● **What is expected**: Go over the entries below line by line, copying each one that contains the word "color".

Start of Entries supplied

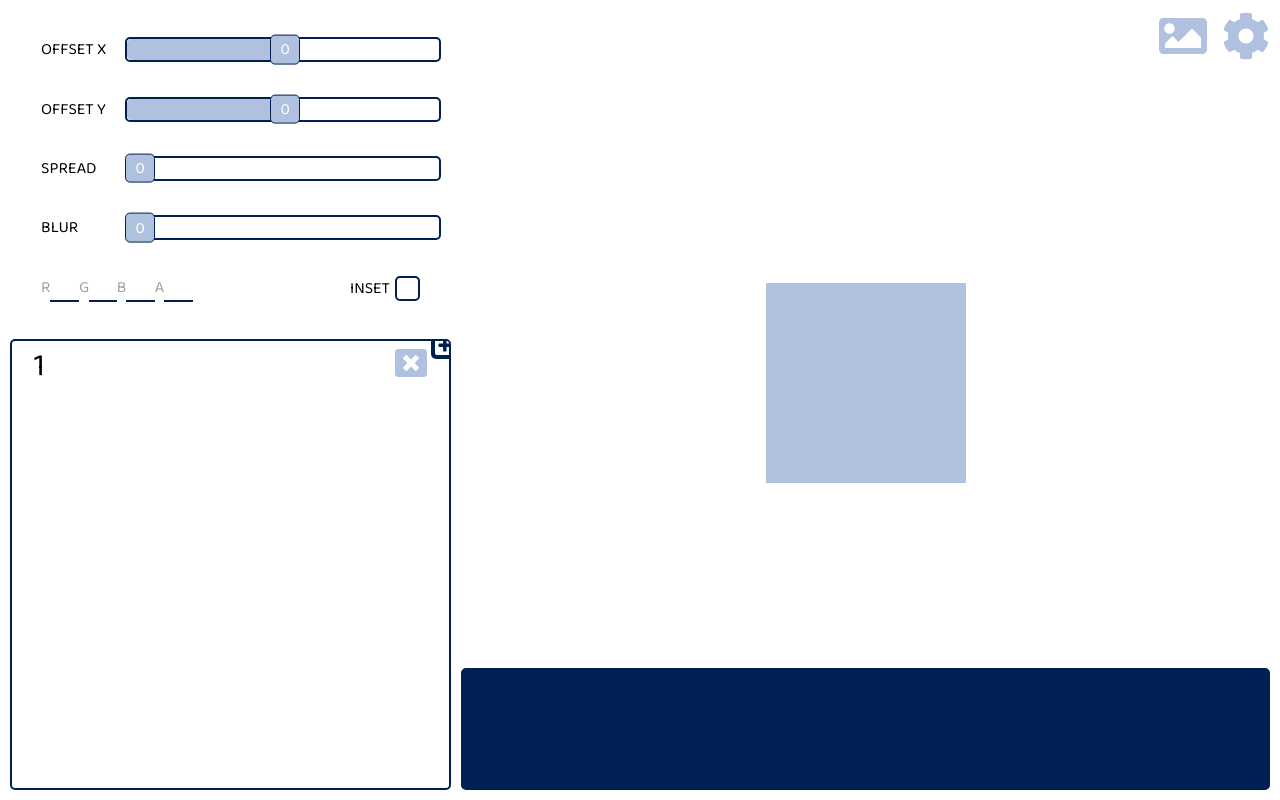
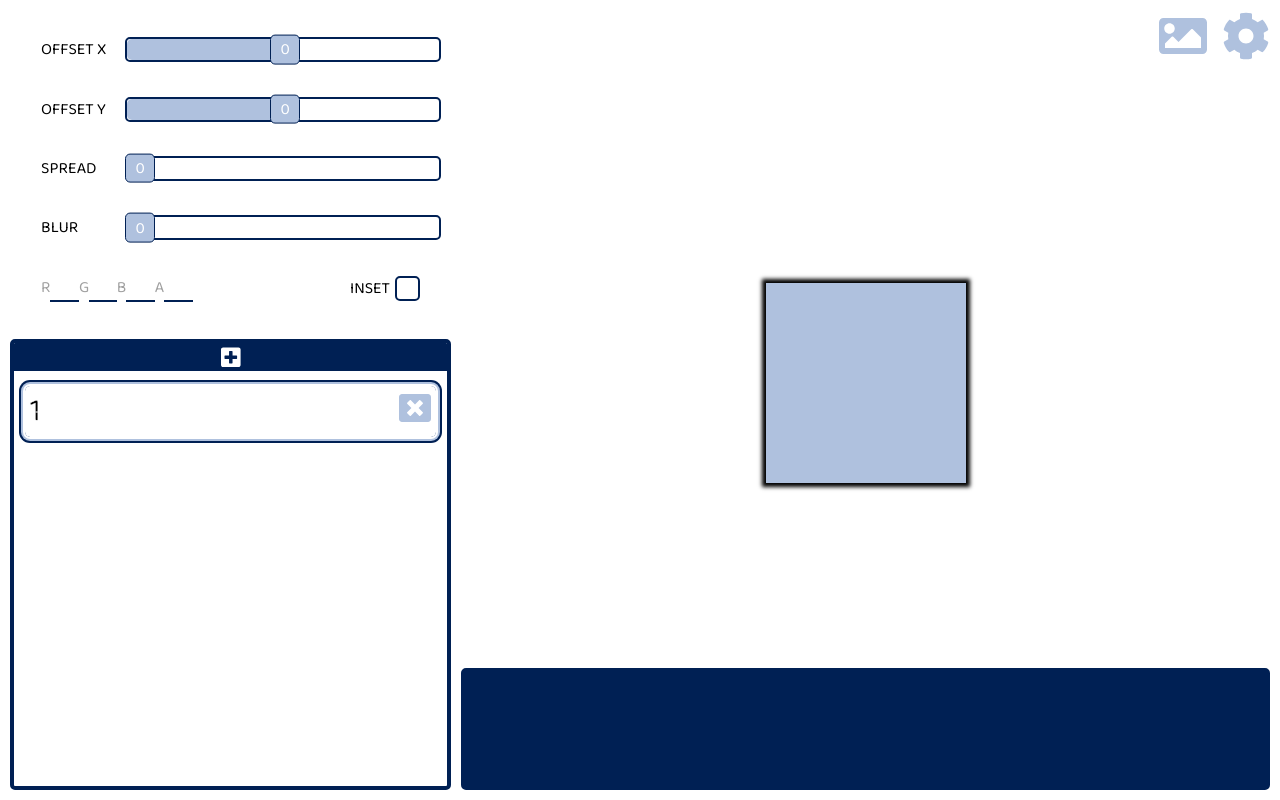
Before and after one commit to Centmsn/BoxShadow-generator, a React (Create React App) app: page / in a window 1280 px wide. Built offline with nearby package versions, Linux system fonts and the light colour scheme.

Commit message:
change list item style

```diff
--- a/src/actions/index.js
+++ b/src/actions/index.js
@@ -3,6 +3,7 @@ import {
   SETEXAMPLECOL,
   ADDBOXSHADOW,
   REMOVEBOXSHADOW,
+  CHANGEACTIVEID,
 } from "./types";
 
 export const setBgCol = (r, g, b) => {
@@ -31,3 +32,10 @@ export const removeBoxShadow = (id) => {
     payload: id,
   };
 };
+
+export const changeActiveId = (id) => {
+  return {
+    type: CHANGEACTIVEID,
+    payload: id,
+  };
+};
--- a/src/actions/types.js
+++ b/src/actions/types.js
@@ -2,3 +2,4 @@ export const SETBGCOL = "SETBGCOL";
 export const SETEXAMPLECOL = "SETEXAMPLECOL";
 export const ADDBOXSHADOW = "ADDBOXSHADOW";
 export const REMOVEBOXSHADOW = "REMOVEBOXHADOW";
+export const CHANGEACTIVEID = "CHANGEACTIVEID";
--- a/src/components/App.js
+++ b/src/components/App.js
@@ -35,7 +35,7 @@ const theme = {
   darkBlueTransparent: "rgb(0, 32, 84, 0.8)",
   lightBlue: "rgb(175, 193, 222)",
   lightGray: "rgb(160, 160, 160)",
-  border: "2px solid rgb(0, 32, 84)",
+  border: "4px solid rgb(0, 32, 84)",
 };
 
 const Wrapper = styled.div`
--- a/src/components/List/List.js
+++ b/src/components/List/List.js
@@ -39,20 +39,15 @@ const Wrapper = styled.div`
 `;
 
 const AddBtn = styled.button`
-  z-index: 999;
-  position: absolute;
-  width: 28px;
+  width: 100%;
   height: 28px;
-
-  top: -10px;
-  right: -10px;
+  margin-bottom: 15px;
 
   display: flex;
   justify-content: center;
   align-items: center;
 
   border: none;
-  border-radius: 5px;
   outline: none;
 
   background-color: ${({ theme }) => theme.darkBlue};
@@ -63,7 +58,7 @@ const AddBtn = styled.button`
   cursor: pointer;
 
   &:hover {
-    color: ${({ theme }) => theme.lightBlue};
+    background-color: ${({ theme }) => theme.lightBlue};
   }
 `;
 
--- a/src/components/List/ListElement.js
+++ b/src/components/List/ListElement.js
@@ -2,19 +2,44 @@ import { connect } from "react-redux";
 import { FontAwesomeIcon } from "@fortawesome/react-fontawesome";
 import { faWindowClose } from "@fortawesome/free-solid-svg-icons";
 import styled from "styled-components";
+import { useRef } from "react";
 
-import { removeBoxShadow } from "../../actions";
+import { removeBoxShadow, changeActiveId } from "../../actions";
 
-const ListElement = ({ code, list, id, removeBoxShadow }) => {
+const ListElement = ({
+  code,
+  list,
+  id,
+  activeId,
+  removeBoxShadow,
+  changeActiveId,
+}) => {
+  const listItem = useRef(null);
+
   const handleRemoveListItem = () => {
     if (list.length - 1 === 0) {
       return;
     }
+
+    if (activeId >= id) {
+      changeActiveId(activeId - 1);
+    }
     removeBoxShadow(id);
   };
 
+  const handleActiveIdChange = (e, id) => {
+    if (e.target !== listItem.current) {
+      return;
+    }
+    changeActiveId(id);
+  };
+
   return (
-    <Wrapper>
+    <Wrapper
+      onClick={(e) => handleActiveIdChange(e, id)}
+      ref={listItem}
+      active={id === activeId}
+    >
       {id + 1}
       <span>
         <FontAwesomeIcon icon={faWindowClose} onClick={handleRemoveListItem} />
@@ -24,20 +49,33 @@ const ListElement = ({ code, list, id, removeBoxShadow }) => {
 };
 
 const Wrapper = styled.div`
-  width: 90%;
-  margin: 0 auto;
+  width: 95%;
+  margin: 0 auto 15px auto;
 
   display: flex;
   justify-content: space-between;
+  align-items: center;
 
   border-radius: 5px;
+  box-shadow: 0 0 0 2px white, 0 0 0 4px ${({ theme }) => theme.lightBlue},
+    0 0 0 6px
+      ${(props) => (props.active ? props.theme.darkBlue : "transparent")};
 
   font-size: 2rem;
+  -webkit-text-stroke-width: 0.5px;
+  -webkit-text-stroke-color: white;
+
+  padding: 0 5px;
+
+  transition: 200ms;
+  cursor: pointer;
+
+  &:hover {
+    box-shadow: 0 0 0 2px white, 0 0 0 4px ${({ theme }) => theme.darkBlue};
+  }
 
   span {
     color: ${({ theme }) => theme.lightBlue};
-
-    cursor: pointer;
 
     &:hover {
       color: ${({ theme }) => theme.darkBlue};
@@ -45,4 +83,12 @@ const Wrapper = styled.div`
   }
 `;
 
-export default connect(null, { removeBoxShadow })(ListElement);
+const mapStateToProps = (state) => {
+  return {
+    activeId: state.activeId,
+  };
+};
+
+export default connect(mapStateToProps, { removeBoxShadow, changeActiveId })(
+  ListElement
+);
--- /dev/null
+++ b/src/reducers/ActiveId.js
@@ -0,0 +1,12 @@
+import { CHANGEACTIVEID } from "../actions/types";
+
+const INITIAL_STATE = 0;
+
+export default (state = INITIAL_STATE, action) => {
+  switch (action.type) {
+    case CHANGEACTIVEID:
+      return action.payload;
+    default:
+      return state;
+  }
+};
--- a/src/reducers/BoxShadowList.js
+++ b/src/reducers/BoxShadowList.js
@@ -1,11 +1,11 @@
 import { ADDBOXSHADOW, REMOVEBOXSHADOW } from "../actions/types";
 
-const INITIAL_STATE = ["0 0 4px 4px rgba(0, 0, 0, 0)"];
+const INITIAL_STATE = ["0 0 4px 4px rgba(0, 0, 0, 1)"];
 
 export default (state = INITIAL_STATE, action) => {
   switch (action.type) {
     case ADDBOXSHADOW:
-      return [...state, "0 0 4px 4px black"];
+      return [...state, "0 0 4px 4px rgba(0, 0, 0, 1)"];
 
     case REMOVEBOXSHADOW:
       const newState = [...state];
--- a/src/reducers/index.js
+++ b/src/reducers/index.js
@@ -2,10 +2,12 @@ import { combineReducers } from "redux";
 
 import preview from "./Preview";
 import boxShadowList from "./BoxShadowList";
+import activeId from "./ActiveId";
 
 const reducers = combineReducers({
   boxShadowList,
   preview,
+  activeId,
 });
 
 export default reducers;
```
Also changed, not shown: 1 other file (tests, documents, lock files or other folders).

End of Entries supplied
Start of Entries supplied

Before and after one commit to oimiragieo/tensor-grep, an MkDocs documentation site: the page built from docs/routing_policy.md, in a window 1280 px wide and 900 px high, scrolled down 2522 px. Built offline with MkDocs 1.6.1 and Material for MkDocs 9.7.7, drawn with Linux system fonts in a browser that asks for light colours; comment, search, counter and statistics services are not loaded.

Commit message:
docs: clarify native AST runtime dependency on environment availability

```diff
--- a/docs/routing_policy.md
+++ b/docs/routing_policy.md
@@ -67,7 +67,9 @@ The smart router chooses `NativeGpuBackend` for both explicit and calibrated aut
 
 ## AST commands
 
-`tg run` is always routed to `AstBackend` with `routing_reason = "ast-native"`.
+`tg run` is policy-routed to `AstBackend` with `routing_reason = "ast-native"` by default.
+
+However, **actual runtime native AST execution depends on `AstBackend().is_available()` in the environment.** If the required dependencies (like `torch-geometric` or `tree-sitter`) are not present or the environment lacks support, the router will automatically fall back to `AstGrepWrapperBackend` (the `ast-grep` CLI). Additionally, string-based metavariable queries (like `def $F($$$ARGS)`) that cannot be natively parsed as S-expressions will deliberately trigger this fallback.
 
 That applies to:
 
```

End of Entries supplied
Start of Entries supplied

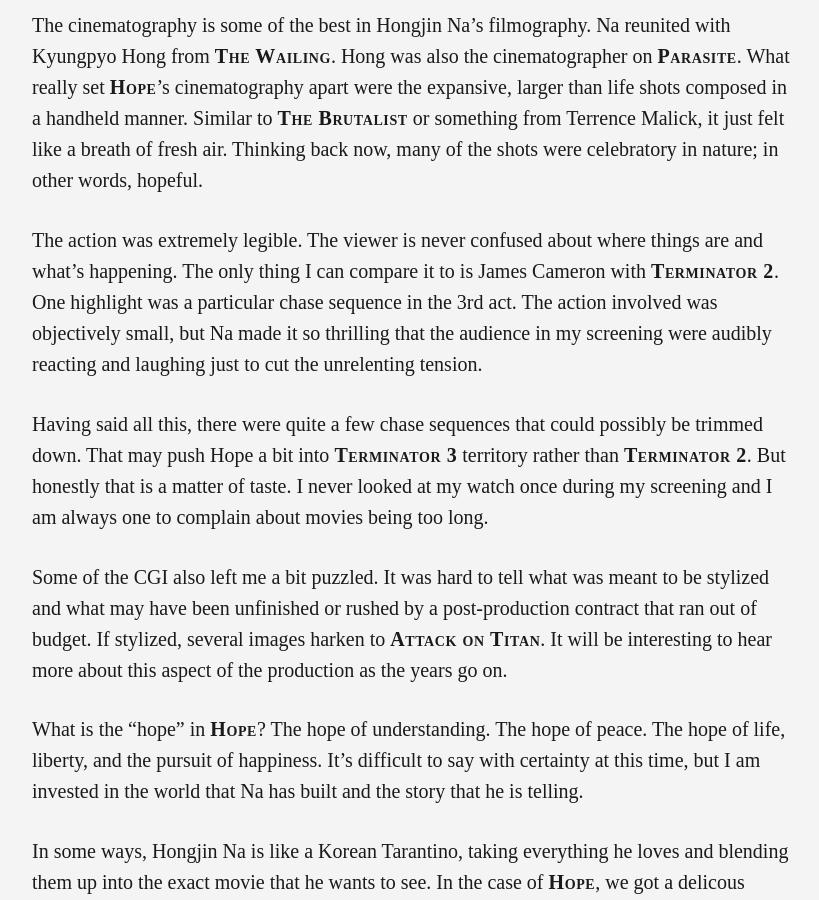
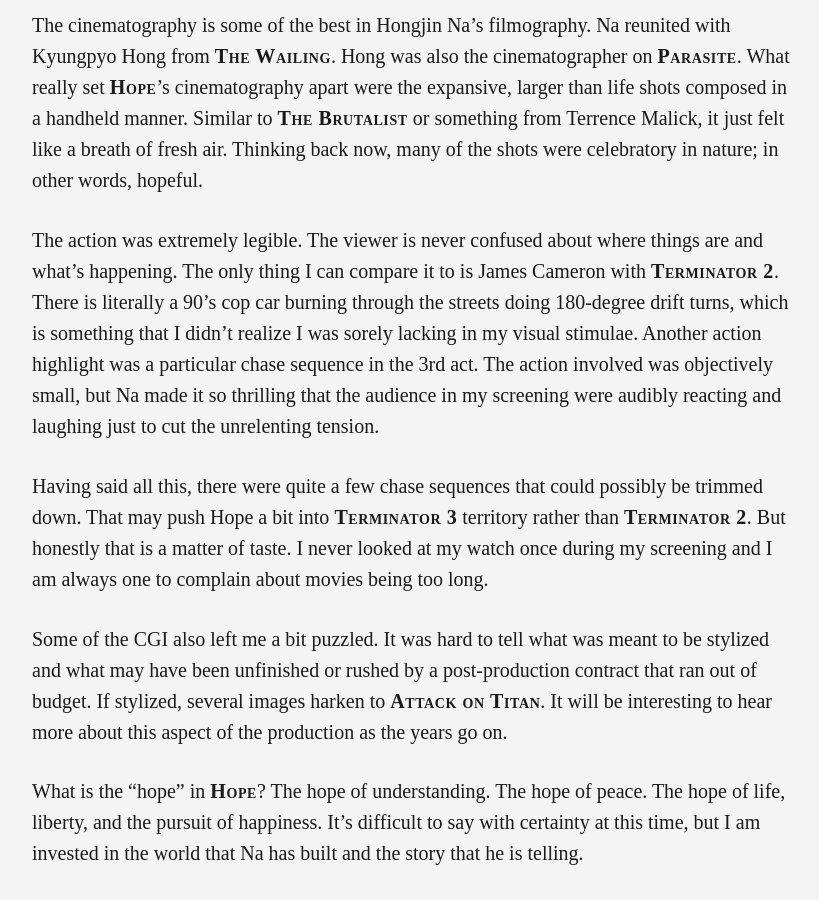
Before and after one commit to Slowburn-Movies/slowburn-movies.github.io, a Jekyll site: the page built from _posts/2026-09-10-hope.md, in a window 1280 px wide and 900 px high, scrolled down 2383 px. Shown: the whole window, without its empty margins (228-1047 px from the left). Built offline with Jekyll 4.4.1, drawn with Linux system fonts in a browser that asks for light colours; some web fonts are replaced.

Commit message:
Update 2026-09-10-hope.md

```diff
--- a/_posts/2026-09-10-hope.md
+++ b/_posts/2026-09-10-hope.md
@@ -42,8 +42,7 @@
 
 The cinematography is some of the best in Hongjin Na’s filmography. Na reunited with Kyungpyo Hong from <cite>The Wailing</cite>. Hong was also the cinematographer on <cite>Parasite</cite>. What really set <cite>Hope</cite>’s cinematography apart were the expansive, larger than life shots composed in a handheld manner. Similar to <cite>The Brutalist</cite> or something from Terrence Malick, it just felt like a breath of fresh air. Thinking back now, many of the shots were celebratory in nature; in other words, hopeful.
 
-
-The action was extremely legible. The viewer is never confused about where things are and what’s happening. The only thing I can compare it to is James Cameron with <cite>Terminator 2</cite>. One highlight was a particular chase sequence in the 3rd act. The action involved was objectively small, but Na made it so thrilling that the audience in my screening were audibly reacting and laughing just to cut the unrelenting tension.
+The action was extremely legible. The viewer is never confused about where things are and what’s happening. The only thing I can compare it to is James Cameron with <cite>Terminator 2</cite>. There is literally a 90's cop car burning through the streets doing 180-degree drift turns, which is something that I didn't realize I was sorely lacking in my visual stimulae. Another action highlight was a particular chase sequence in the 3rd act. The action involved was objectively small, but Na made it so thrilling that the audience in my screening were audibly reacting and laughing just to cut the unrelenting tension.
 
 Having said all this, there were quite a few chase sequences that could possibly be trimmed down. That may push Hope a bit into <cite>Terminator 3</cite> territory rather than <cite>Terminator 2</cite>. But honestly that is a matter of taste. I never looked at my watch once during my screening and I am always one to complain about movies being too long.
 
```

End of Entries supplied

● **Output of the exercise**:
   background-color: ${({ theme }) => theme.darkBlue};
-    color: ${({ theme }) => theme.lightBlue};
+    background-color: ${({ theme }) => theme.lightBlue};
+  -webkit-text-stroke-color: white;
     color: ${({ theme }) => theme.lightBlue};
       color: ${({ theme }) => theme.darkBlue};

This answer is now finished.